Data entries
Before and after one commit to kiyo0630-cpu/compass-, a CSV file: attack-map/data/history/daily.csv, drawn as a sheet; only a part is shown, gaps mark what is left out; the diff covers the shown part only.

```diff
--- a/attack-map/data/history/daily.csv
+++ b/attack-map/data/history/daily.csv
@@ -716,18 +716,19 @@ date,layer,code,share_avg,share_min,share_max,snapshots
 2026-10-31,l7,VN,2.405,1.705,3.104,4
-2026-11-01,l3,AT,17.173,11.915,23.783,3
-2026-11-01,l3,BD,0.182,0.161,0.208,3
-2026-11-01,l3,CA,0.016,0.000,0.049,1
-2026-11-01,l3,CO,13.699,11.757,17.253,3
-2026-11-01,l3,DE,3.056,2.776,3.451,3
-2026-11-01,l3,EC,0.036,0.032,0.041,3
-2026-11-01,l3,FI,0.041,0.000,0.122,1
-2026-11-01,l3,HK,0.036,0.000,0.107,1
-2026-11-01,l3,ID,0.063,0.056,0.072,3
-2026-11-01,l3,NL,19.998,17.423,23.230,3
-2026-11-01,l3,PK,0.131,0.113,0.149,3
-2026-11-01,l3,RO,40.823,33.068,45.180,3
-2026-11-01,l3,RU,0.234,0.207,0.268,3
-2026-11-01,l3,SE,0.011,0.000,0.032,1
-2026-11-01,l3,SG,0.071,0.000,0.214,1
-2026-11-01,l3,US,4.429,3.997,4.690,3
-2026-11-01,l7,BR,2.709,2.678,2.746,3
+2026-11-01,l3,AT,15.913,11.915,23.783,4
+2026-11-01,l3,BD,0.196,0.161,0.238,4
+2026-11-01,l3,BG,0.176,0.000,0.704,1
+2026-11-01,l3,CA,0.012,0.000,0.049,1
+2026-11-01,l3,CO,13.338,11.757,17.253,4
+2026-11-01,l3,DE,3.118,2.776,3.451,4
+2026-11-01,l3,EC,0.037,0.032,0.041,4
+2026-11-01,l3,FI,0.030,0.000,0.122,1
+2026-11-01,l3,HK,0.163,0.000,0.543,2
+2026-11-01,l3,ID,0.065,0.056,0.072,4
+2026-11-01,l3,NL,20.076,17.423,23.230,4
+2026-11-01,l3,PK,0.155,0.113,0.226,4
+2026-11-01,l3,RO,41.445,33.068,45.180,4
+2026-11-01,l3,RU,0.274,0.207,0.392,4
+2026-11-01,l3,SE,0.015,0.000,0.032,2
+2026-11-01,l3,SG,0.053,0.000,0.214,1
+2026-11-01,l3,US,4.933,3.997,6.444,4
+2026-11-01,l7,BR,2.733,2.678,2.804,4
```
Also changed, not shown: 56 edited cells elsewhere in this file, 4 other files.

→ **Try it**
Repeat the data in its entirety, character for character.

→ **Exercise response**
Before and after one commit to kiyo0630-cpu/compass-, a CSV file: attack-map/data/history/daily.csv, drawn as a sheet; only a part is shown, gaps mark what is left out; the diff covers the shown part only.

```diff
--- a/attack-map/data/history/daily.csv
+++ b/attack-map/data/history/daily.csv
@@ -716,18 +716,19 @@ date,layer,code,share_avg,share_min,share_max,snapshots
 2026-10-31,l7,VN,2.405,1.705,3.104,4
-2026-11-01,l3,AT,17.173,11.915,23.783,3
-2026-11-01,l3,BD,0.182,0.161,0.208,3
-2026-11-01,l3,CA,0.016,0.000,0.049,1
-2026-11-01,l3,CO,13.699,11.757,17.253,3
-2026-11-01,l3,DE,3.056,2.776,3.451,3
-2026-11-01,l3,EC,0.036,0.032,0.041,3
-2026-11-01,l3,FI,0.041,0.000,0.122,1
-2026-11-01,l3,HK,0.036,0.000,0.107,1
-2026-11-01,l3,ID,0.063,0.056,0.072,3
-2026-11-01,l3,NL,19.998,17.423,23.230,3
-2026-11-01,l3,PK,0.131,0.113,0.149,3
-2026-11-01,l3,RO,40.823,33.068,45.180,3
-2026-11-01,l3,RU,0.234,0.207,0.268,3
-2026-11-01,l3,SE,0.011,0.000,0.032,1
-2026-11-01,l3,SG,0.071,0.000,0.214,1
-2026-11-01,l3,US,4.429,3.997,4.690,3
-2026-11-01,l7,BR,2.709,2.678,2.746,3
+2026-11-01,l3,AT,15.913,11.915,23.783,4
+2026-11-01,l3,BD,0.196,0.161,0.238,4
+2026-11-01,l3,BG,0.176,0.000,0.704,1
+2026-11-01,l3,CA,0.012,0.000,0.049,1
+2026-11-01,l3,CO,13.338,11.757,17.253,4
+2026-11-01,l3,DE,3.118,2.776,3.451,4
+2026-11-01,l3,EC,0.037,0.032,0.041,4
+2026-11-01,l3,FI,0.030,0.000,0.122,1
+2026-11-01,l3,HK,0.163,0.000,0.543,2
+2026-11-01,l3,ID,0.065,0.056,0.072,4
+2026-11-01,l3,NL,20.076,17.423,23.230,4
+2026-11-01,l3,PK,0.155,0.113,0.226,4
+2026-11-01,l3,RO,41.445,33.068,45.180,4
+2026-11-01,l3,RU,0.274,0.207,0.392,4
+2026-11-01,l3,SE,0.015,0.000,0.032,2
+2026-11-01,l3,SG,0.053,0.000,0.214,1
+2026-11-01,l3,US,4.933,3.997,6.444,4
+2026-11-01,l7,BR,2.733,2.678,2.804,4
```
Also changed, not shown: 56 edited cells elsewhere in this file, 4 other files.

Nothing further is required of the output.